Meal Replacement Myths—Busted!
By Julie Stewart
You’re not imagining it: From cold-pressed juices to protein shakes, everyone really is drinking their nutrition these days. Sales of liquid nutrition products like Kate Farms shakes have skyrocketed 67 percent from 2010 to 2015, according to the market research firm Mintel.
Many people turn to liquid nutrition products to maintain a healthy lifestyle, but not everyone uses them for the right reasons—and some shy away for the wrong ones. It’s time to set the record straight.
Myth #1: Liquid Nutrition Shakes Couldn’t Possibly Be Satisfying
Sure, chugging down a meal replacement may not always be as gratifying as digging into a steak dinner. But liquid meal replacements reduce your hunger and cravings more than a glass of water would, and even affect the brain regions involved in your perception of fullness, says a Wake Forest University study.
In addition, many meal replacements like Kate Farms Komplete taste delicious especially straight from the refrigerator, says Lucille Beseler, M.S., R.D.N., L.D.N., C.D.E., president of the Family Nutrition Center of South Florida. They’re a perfect way to refuel quickly during a busy day or after a workout. And if you want some extra flavor, you can always mix in pureed fruit.
Myth #2: You Already Get Everything You Need From Regular Meals
Beseler hears three words from her clients all the time: I eat healthy.
The problem? “Healthy” is highly individualized, and people have a ton of misconceptions about how to build a balanced diet, Beseler says. Sometimes this leads to nutrition gaps; for example, research in the Journal of the American College of Nutrition suggests about 40 percent of Americans don’t consume enough vitamin A, vitamin C, vitamin D, vitamin E, calcium, and magnesium. Each Kate Farms Komplete shake provides more than a third of the daily recommended value for each, along with a host of other nutritional benefits.
When you can’t get all you need from regular meals, supplemental nutrition can be a game changer, says Beseler. But don’t quit cooking altogether. “We still need to prepare and consume healthful meals when possible,” she says.
Myth #3: You Have To Use Them Long-Term
For people with certain health conditions, nutrition shakes may be a long-term, everyday solution. But if you’re mostly healthy, you can consider these products as stopgap measures during tough nutritional times, says Beseler.
Say you had a dental procedure and your teeth hurt, making it hard for you to chew food. Or maybe you have a cold that saps your appetite. Drink a meal replacement, and you can supply your healing body with the nutrition it needs.
That said, many Kate Farms customers drink our shakes every day, because they’re a delicious way to consume 29 fruits and vegetables—plus get a healthy dose of plant-based protein and fiber—in one sitting.

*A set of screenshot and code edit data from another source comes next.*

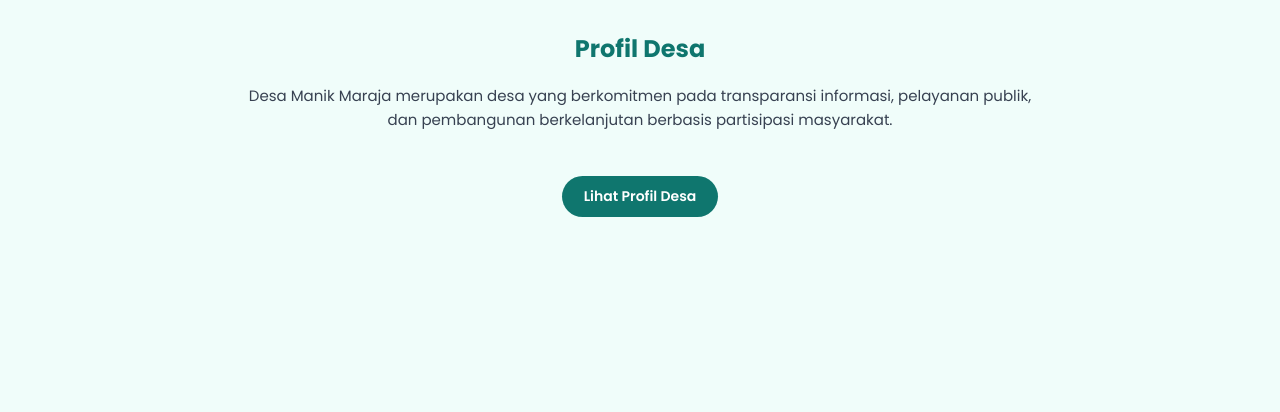
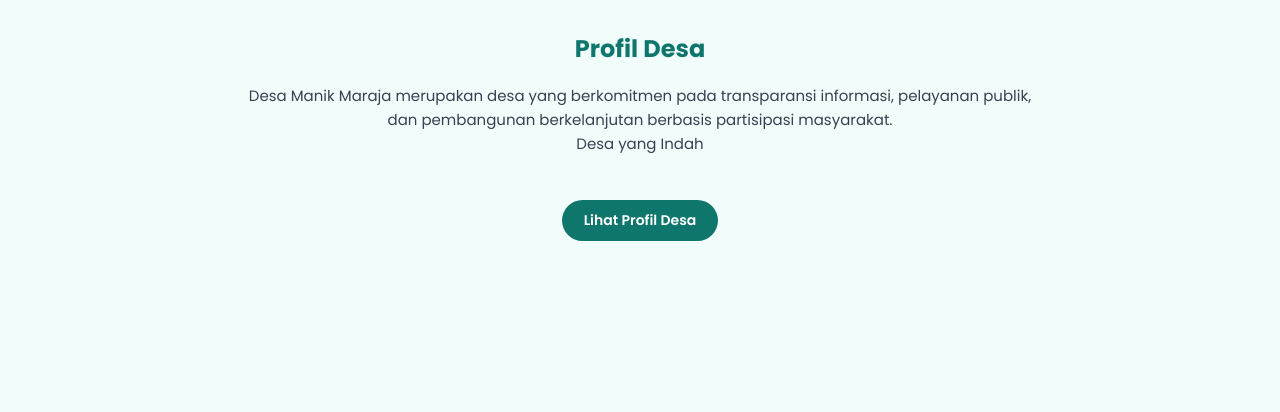
Before and after one commit to indrianiauliarahmadani/desa_manik_maraja, a plain HTML site: page index.html in a window 1280 px wide. Shown: the part 860-1272 px from the top of the page. Drawn offline with Linux system fonts and the light colour scheme.

Commit message:
Update index.html

```diff
--- a/index.html
+++ b/index.html
@@ -43,6 +43,9 @@
     <p style="text-align:center; max-width:800px; margin:auto">
       Desa Manik Maraja merupakan desa yang berkomitmen pada transparansi informasi,
       pelayanan publik, dan pembangunan berkelanjutan berbasis partisipasi masyarakat.
+    </p>
+    <p style="text-align:center; max-width:800px; margin:auto">
+      Desa yang Indah
     </p>
     <div style="text-align:center; margin-top:30px">
       <a href="profil.html" class="btn-primary">
```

Myth #4: Meal Replacements Contain Slimming Properties
In a study in Appetite, some women using meal replacements believed the products could help them compensate for overeating and negate the need for exercise. (We wish!) If you swap in a shake for one big meal per day, you might lose weight, but there’s no magic to it.
When meal replacements aid weight loss, it’s not the supplement itself that’s making you lose weight. “It’s replacing things that may be high in calories and fat with a good, well-balanced meal replacement like Kate Farms,” says Beseler.
Myth #5: All Meal Replacements Are Essentially The Same
Hardly. Well-formulated meal replacement lines have different mixes of protein, carbohydrates, fats, vitamins, and minerals. In addition, some include artificial sweeteners or food allergens that you may be sensitive too. Kate Farms products are made from organic ingredients and have no artificial sweeteners or allergens—they truly are created with all good things.
This is especially important for people with certain medical conditions who consume some or all their calories from liquid nutrition products. Like Kate Laver, after whom Kate Farms was named, these folks are often highly sensitive to different ingredients and have specific nutritional needs.
For example, a patient with cystic fibrosis or chronic obstructive pulmonary disease may need extra calories, vitamins, and minerals, says Beseler. Meanwhile, a patient with diabetes likely needs fewer simple carbs and more complex carbs than the average healthy person does. If you’re unsure about what’s best for your body, consult a registered dietitian.